**WHAT YOU WILL DO:** Only an exact copy of every record counts as an answer.

___ THE RECORDS ___

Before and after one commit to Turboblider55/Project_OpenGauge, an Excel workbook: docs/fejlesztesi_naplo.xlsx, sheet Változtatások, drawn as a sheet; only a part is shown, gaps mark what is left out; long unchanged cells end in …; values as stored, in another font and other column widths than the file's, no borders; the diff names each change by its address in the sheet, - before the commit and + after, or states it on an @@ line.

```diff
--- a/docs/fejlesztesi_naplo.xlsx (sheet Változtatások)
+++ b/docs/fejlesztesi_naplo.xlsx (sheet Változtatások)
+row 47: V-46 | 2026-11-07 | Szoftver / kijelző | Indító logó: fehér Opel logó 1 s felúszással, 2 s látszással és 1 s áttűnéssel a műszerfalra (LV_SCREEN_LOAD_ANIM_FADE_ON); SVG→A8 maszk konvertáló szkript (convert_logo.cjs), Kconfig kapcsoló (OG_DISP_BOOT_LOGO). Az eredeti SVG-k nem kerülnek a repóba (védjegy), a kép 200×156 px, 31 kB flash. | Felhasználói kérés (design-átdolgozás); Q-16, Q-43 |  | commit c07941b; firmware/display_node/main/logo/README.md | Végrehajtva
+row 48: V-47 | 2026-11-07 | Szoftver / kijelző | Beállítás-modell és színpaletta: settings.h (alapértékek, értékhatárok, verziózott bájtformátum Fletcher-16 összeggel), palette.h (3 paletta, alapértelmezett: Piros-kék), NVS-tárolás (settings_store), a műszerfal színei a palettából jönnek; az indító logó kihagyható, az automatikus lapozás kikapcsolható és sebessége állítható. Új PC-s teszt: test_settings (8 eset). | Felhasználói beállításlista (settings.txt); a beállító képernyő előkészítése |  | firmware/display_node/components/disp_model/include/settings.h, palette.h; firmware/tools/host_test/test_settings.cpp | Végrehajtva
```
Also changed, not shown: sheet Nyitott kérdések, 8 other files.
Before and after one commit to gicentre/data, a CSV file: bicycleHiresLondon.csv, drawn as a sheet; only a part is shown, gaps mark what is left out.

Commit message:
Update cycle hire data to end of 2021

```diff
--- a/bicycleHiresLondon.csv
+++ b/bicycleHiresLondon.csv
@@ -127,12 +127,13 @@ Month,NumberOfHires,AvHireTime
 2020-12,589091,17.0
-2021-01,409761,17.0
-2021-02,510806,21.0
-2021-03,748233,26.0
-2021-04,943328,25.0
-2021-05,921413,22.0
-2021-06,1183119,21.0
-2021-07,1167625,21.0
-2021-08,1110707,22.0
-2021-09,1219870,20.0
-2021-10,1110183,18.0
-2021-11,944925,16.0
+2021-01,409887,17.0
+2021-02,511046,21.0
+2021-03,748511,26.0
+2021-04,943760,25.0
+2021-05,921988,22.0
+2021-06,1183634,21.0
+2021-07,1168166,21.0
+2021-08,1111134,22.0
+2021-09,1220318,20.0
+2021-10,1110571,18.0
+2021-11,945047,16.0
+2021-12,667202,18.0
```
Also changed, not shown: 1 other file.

___

**ANSWER TO THE PROBLEM:**
Before and after one commit to Turboblider55/Project_OpenGauge, an Excel workbook: docs/fejlesztesi_naplo.xlsx, sheet Változtatások, drawn as a sheet; only a part is shown, gaps mark what is left out; long unchanged cells end in …; values as stored, in another font and other column widths than the file's, no borders; the diff names each change by its address in the sheet, - before the commit and + after, or states it on an @@ line.

```diff
--- a/docs/fejlesztesi_naplo.xlsx (sheet Változtatások)
+++ b/docs/fejlesztesi_naplo.xlsx (sheet Változtatások)
+row 47: V-46 | 2026-11-07 | Szoftver / kijelző | Indító logó: fehér Opel logó 1 s felúszással, 2 s látszással és 1 s áttűnéssel a műszerfalra (LV_SCREEN_LOAD_ANIM_FADE_ON); SVG→A8 maszk konvertáló szkript (convert_logo.cjs), Kconfig kapcsoló (OG_DISP_BOOT_LOGO). Az eredeti SVG-k nem kerülnek a repóba (védjegy), a kép 200×156 px, 31 kB flash. | Felhasználói kérés (design-átdolgozás); Q-16, Q-43 |  | commit c07941b; firmware/display_node/main/logo/README.md | Végrehajtva
+row 48: V-47 | 2026-11-07 | Szoftver / kijelző | Beállítás-modell és színpaletta: settings.h (alapértékek, értékhatárok, verziózott bájtformátum Fletcher-16 összeggel), palette.h (3 paletta, alapértelmezett: Piros-kék), NVS-tárolás (settings_store), a műszerfal színei a palettából jönnek; az indító logó kihagyható, az automatikus lapozás kikapcsolható és sebessége állítható. Új PC-s teszt: test_settings (8 eset). | Felhasználói beállításlista (settings.txt); a beállító képernyő előkészítése |  | firmware/display_node/components/disp_model/include/settings.h, palette.h; firmware/tools/host_test/test_settings.cpp | Végrehajtva
```
Also changed, not shown: sheet Nyitott kérdések, 8 other files.
Before and after one commit to gicentre/data, a CSV file: bicycleHiresLondon.csv, drawn as a sheet; only a part is shown, gaps mark what is left out.

Commit message:
Update cycle hire data to end of 2021

```diff
--- a/bicycleHiresLondon.csv
+++ b/bicycleHiresLondon.csv
@@ -127,12 +127,13 @@ Month,NumberOfHires,AvHireTime
 2020-12,589091,17.0
-2021-01,409761,17.0
-2021-02,510806,21.0
-2021-03,748233,26.0
-2021-04,943328,25.0
-2021-05,921413,22.0
-2021-06,1183119,21.0
-2021-07,1167625,21.0
-2021-08,1110707,22.0
-2021-09,1219870,20.0
-2021-10,1110183,18.0
-2021-11,944925,16.0
+2021-01,409887,17.0
+2021-02,511046,21.0
+2021-03,748511,26.0
+2021-04,943760,25.0
+2021-05,921988,22.0
+2021-06,1183634,21.0
+2021-07,1168166,21.0
+2021-08,1111134,22.0
+2021-09,1220318,20.0
+2021-10,1110571,18.0
+2021-11,945047,16.0
+2021-12,667202,18.0
```
Also changed, not shown: 1 other file.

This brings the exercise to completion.